(Extracted data entries)
★ ★ ★ ★ ★ ★ ★

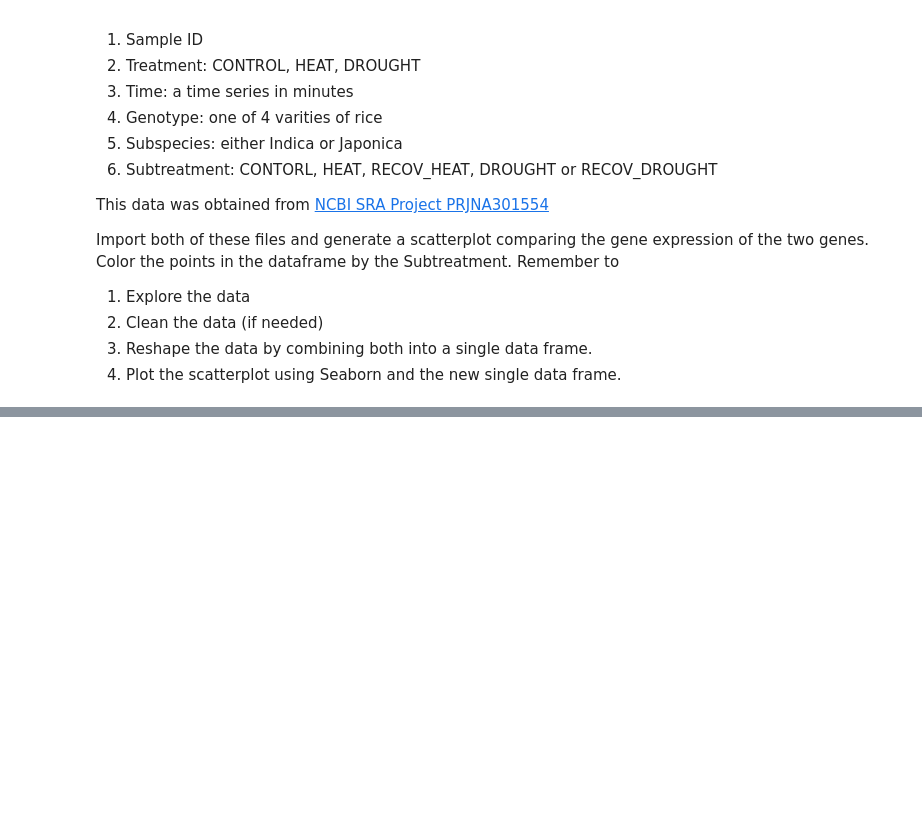
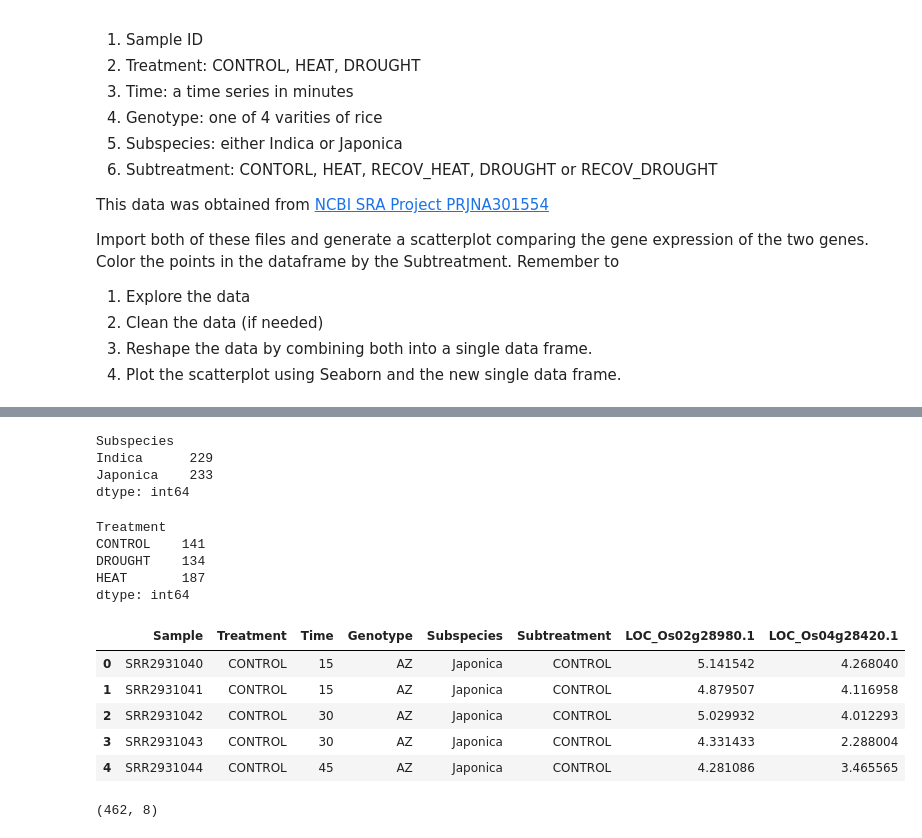
Before and after one commit to richardmanasseh/hort503, a Jupyter notebook: Assignments/Assignment10/A08-Data_Wrangling-Practice.ipynb, the cells around one changed output, grey strips where cells are left out. Saved outputs shown, nothing was run; the diff lists cells and outputs as text; code cells hidden in the pictures; blank space fills up the shorter version.

```diff
--- a/Assignments/Assignment10/A08-Data_Wrangling-Practice.ipynb
+++ b/Assignments/Assignment10/A08-Data_Wrangling-Practice.ipynb
@@ -46,0 +190,29 @@ Import both of these files and generate a scatterplot comparing the gene express
+# %%
+data.groupby(by=['Subspecies']).size() # groups by Subspecies, then returns counts for each catergory using size function
+# %% [output]
+Subspecies
+Indica      229
+Japonica    233
+dtype: int64
+# %%
+data.groupby(by=['Treatment']).size() # groups by sex, then returns counts for each catergory using size function
+# %% [output]
+Treatment
+CONTROL    141
+DROUGHT    134
+HEAT       187
+dtype: int64
+# %%
+merged_data = pd.merge(data, pivoted_melted_data1)
+merged_data.head()
+# %% [output]
+|  | Sample | Treatment | Time | Genotype | Subspecies | Subtreatment | LOC_Os02g28980.1 | LOC_Os04g28420.1 |
+| 0 | SRR2931040 | CONTROL | 15 | AZ | Japonica | CONTROL | 5.141542 | 4.268040 |
+| 1 | SRR2931041 | CONTROL | 15 | AZ | Japonica | CONTROL | 4.879507 | 4.116958 |
+| 2 | SRR2931042 | CONTROL | 30 | AZ | Japonica | CONTROL | 5.029932 | 4.012293 |
+| 3 | SRR2931043 | CONTROL | 30 | AZ | Japonica | CONTROL | 4.331433 | 2.288004 |
+| 4 | SRR2931044 | CONTROL | 45 | AZ | Japonica | CONTROL | 4.281086 | 3.465565 |
+# %%
+merged_data.shape
+# %% [output]
+(462, 8)
```
Also changed, not shown: parts of 23 cells of this notebook, 9 other files.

★ ★ ★ ★ ★ ★ ★

**Goal of the exercise:** Within the entries, find all lines holding "Treatment" and copy each one.

**Response below:**
+data.groupby(by=['Treatment']).size() # groups by sex, then returns counts for each catergory using size function
+Treatment
+|  | Sample | Treatment | Time | Genotype | Subspecies | Subtreatment | LOC_Os02g28980.1 | LOC_Os04g28420.1 |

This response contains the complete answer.